The Medicare tax on self-employment income for any tax year beginning after Dec. 31, 2012, also is increased by an additional 0.9% of self-employment income that exceeds the same thresholds as apply for employees (see above). But the $200,000, $250,000, and $125,000 thresholds are reduced by any wages taken into account in determining the additional 0.9% HI tax on wages.

In the case of employees, the additional 0.9% Medicare tax is collected through withholding on FICA wages (or Railroad Retirement Tax Act (RRTA) compensation) in excess of $200,000 in a calendar year.
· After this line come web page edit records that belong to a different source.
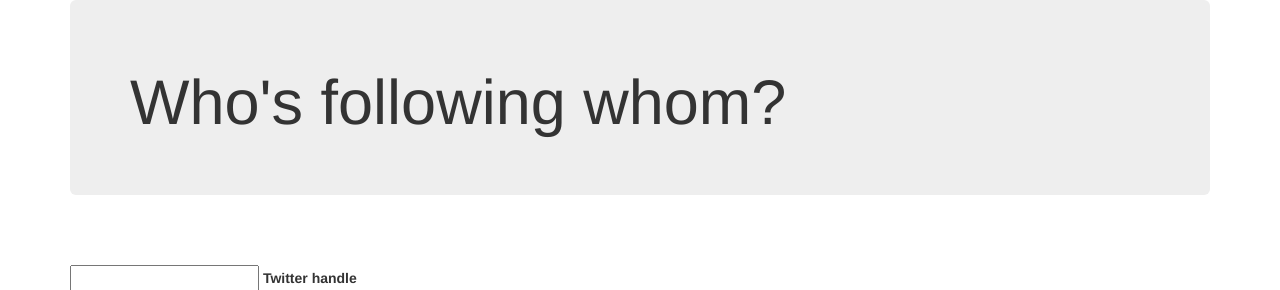
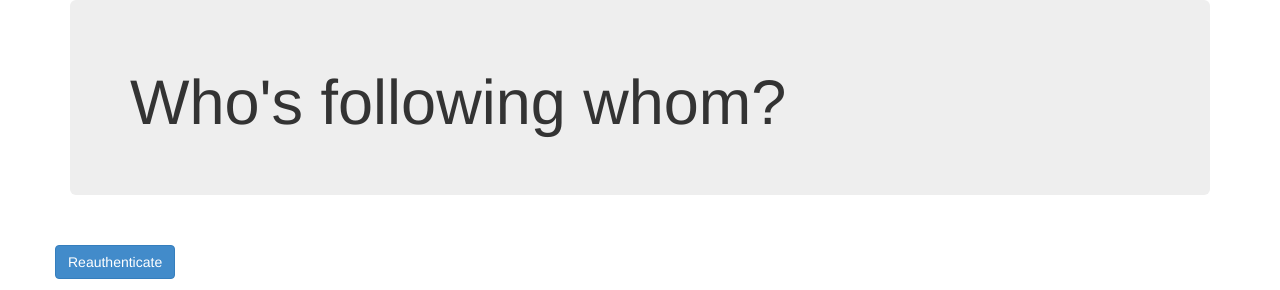
Before and after one commit to brianmego/TwitterFun, a CodeIgniter app: page / in a window 1280 px wide. Shown: the top 290 px of the page. Run offline with CodeIgniter, Linux system fonts and the light colour scheme; some libraries are stand-ins or nearby versions.

Commit message:
Working prototype

```diff
--- a/application/controllers/twitter.php
+++ b/application/controllers/twitter.php
@@ -50,12 +50,65 @@ class Twitter extends CI_Controller
 	{
 		$data['title'] = "Twitter Followers";
 		$data['heading'] = "Who's following whom?";
+		$data['authenticated'] = false;
+
+		if ($this->session->userdata('access_token') && $this->session->userdata('access_token_secret'))
+		{
+			$data['authenticated'] = true;
+		}
+		$data['screen_name'] = $this->session->userdata('twitter_screen_name');
 		$this->load->view('twitterview', $data);
+
+		$reauthenticate = $this->input->post('reauthenticate');
+ 		$unauthenticate = $this->input->post('unauthenticate');
+
+ 		if ($unauthenticate)
+ 		{
+ 			$this->unauthenticate();
+ 		}
+ 		elseif ($reauthenticate)
+ 		{
+ 			$this->reauthenticate();
+ 		}
 	}
 
-	public function get_followers($handle, $password)
+	/**
+	* Gets list of ids of twitter users that the logged in user is following
+	* @access  public
+	* @return  void
+	*/
+	public function get_friends()
 	{
-		return array($handle, $password);
+		$friends = $this->connection->get('friends/ids');
+		print json_encode($friends);
+	}
+
+	/**
+	* Gets logged in user's timeline of tweets
+	* @access  public
+	* @return  void
+	*/
+	public function get_timeline()
+	{
+		$timeline = $this->connection->get("statuses/home_timeline", array("count" => "200"));
+		print json_encode($timeline);
+	}
+
+	/**
+	* Reset Session and remove twitter credentials
+	* @access  public
+	* @return  void
+	*/
+	public function unauthenticate()
+	{
+		$this->reset_session();
+		redirect(base_url('/'));
+	}
+
+	public function reauthenticate()
+	{
+		$this->reset_session();
+		redirect(base_url('/index.php/twitter/auth'));
 	}
 
 	/**
@@ -65,6 +118,7 @@ class Twitter extends CI_Controller
 	 */
 	public function auth()
 	{
+
 		if($this->session->userdata('access_token') && $this->session->userdata('access_token_secret'))
 		{
 			// User is already authenticated. Add your user notification code here.
@@ -73,8 +127,7 @@ class Twitter extends CI_Controller
 		else
 		{
 			// Making a request for request_token
-			$request_token = $this->connection->getRequestToken(base_url('/twitter/callback'));
-
+			$request_token = $this->connection->getRequestToken(base_url('/index.php/twitter/callback'));
 			$this->session->set_userdata('request_token', $request_token['oauth_token']);
 			$this->session->set_userdata('request_token_secret', $request_token['oauth_token_secret']);
 
@@ -101,7 +154,7 @@ class Twitter extends CI_Controller
 		if($this->input->get('oauth_token') && $this->session->userdata('request_token') !== $this->input->get('oauth_token'))
 		{
 			$this->reset_session();
-			redirect(base_url('/twitter/auth'));
+			redirect(base_url('/index.php/twitter/auth'));
 		}
 		else
 		{
@@ -144,7 +197,7 @@ class Twitter extends CI_Controller
 				{
 					// Most probably, authentication problems. Begin authentication process again.
 					$this->reset_session();
-					redirect(base_url('/twitter/auth'));
+					redirect(base_url('/index.php/twitter/auth'));
 				}
 				else
 				{
@@ -169,7 +222,7 @@ class Twitter extends CI_Controller
 			else
 			{
 				// User is not authenticated.
-				redirect(base_url('/twitter/auth'));
+				redirect(base_url('/index.php/twitter/auth'));
 			}
 		}
 	}
--- a/application/js/main.js
+++ b/application/js/main.js
@@ -1,11 +1,46 @@
+var map;
+
 window.onload = function() {
-    $( "#submit" ).click(
-        function() {
-            var handle = $( "#username" ).val();
-            var password = $( "password" ).val();
-            $.ajax("/index.php/twitter/get_followers/" + handle + "/" + password )
-            .done(function( result ) {
-                $("#username").val(result['handle'] + result['handle']);
-            })
-        })
+    $("#getFriends").click(getFriends);
+    $("#getTimeline").click(getTimeline);
+    initialize();
 }
+
+function getFriends() {
+    $.getJSON('/index.php/twitter/get_friends').done(
+
+        function (data){
+            console.log(data);
+        });
+}
+
+function getTimeline() {
+    $.getJSON('/index.php/twitter/get_timeline').done(
+        function (response){
+            response.forEach( function (tweet) {
+                if (tweet.coordinates) {
+                    addMapMarker(tweet);
+                }
+            });
+        });
+}
+
+function addMapMarker(tweet) {
+    var coordinates = tweet.coordinates.coordinates;
+    var myLatlng = new google.maps.LatLng(coordinates[1], coordinates[0]);
+    var marker = new google.maps.Marker({
+        position: myLatlng,
+        title: tweet.user.name
+    });
+    marker.setAnimation(google.maps.Animation.DROP);
+    marker.setMap(map);
+}
+
+function initialize() {
+    var mapOptions = {
+      center: new google.maps.LatLng(0, 0),
+      zoom: 2
+    };
+    map = new google.maps.Map(document.getElementById("map-canvas"),
+        mapOptions);
+  }
--- a/application/libraries/Twitteroauth.php
+++ b/application/libraries/Twitteroauth.php
@@ -180,6 +180,7 @@ class TwitterOAuth {
 		}
 		$request = OAuthRequest::from_consumer_and_token($this->consumer, $this->token, $method, $url, $parameters);
 		$request->sign_request($this->sha1_method, $this->consumer, $this->token);
+
 		switch ($method) {
 		case 'GET':
 			return $this->http($request->to_url(), 'GET');
--- a/application/views/twitterview.php
+++ b/application/views/twitterview.php
@@ -7,25 +7,37 @@
     <script type="text/javascript" src="/application/third_party/js/jquery.min.js"></script>
     <script type="text/javascript" src="/application/third_party/js/bootstrap.min.js"></script>
     <script type="text/javascript" src="/application/js/main.js"></script>
+    <script type="text/javascript"
+      src="https://maps.googleapis.com/maps/api/js?key=AIzaSyA2Mz-ovZqQAUTNwEShqOfm_65DF9fZStc&sensor=false">
+    </script>
     <title><?php echo $title; ?></title>
 
 </head>
-<body role="document"
-<div class="container" role="main">
-    <div class="jumbotron">
-        <h1><?php echo $heading; ?></h1>
+<body role="document">
+    <div class="container" role="main">
+        <div class="jumbotron">
+            <h1><?php echo $heading; ?></h1>
+        </div>
+        <br>
+        <div class="row">
+
+                <?php if ($authenticated): ?>
+                    <form method="post">
+                        <h3>Authenticated with Twitter as <?php echo $screen_name; ?></h3>
+                        <input type="submit" class="btn btn-primary" name="unauthenticate" id="unauthenticate" value="Unauthenticate" />
+                        <input type="button" class="btn btn-primary" name="getFriends" id="getFriends" value="Get Twitter Friends" />
+                        <input type="button" class="btn btn-primary" name="getTimeline" id="getTimeline" value="Get Timeline" />
+                    </form>
+                <?php else: ?>
+                    <form method="post">
+                        <input type="submit" class="btn btn-primary" name="reauthenticate" id="reauthenticate" value="Reauthenticate" />
+                    </form>
+                <?php endif; ?>
+
+        </div>
+        <div class="row">
+            <div id="map-canvas" style="width:100%; height:100%"/>
+        </div>
     </div>
-    <br>
-    <br>
-    <p>
-        <input type="text" class="input" name="username" id="username">
-        <label>Twitter handle</label>
-        <br>
-        <input type="password" name="password">
-        <label>Password</label>
-        <br>
-        <button type="button" class="btn btn-primary" name="submit" id="submit">Submit</button>
-    </p>
-</div>
 </body>
 </html>
```
Also changed, not shown: application/views/mapview.php (added, +28 -0 lines), example.js (added, +58 -0 lines).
In addition, employees may request additional income tax withholding (ITW) on wages on Form W-4, and use this additional ITW to apply against taxes shown on their return, including any additional 0.9% Medicare tax liability. To the extent not withheld, the 0.9% additional Medicare tax must be included when making estimated tax payments.

Employers must withhold the additional Medicare tax from wages in excess of $200,000 regardless of filing status or other income. The additional withholding applies in the pay period in which the employer pays wages in excess of $200,000 to an employee, and the employer need not notify the employee that additional withholding has commenced.

Some taxpayers should consider having more income tax withheld if they have not had enough Medicare tax withheld. Keep in mind that the additional 0.9% Medicare tax will not be withheld by an employer unless the employee has received more than $200,000 of wages from that company. Thus, an employee who begins working for a new employer midway through the year, and who expects to exceed the $200,000 threshold only after taking into account wages from all employers during 2013, could wind up having too little withheld.

An employer must begin withholding the additional Medicare tax once an employee’s wages are over the threshold, even if the employee may not ultimately be liable for this tax. This could occur, for example, if one spouse earns $250,000, the other spouse isn’t employed, and they file a joint return. Although the employer must withhold on the employed spouse’s wages to the extent they exceed $200,000, the couple wouldn’t actually be liable for the additional Medicare tax because their wages won’t exceed the applicable $250,000 threshold. Thus, at year-end, the couple will wind up having overpaid $450 in Medicare tax (.9% of $50,000). This couple can adjust their W-4 withholding downward to account for the excess $450 withheld for Medicare tax.

© 2013 Thomson Reuters/RIA. All rights reserved.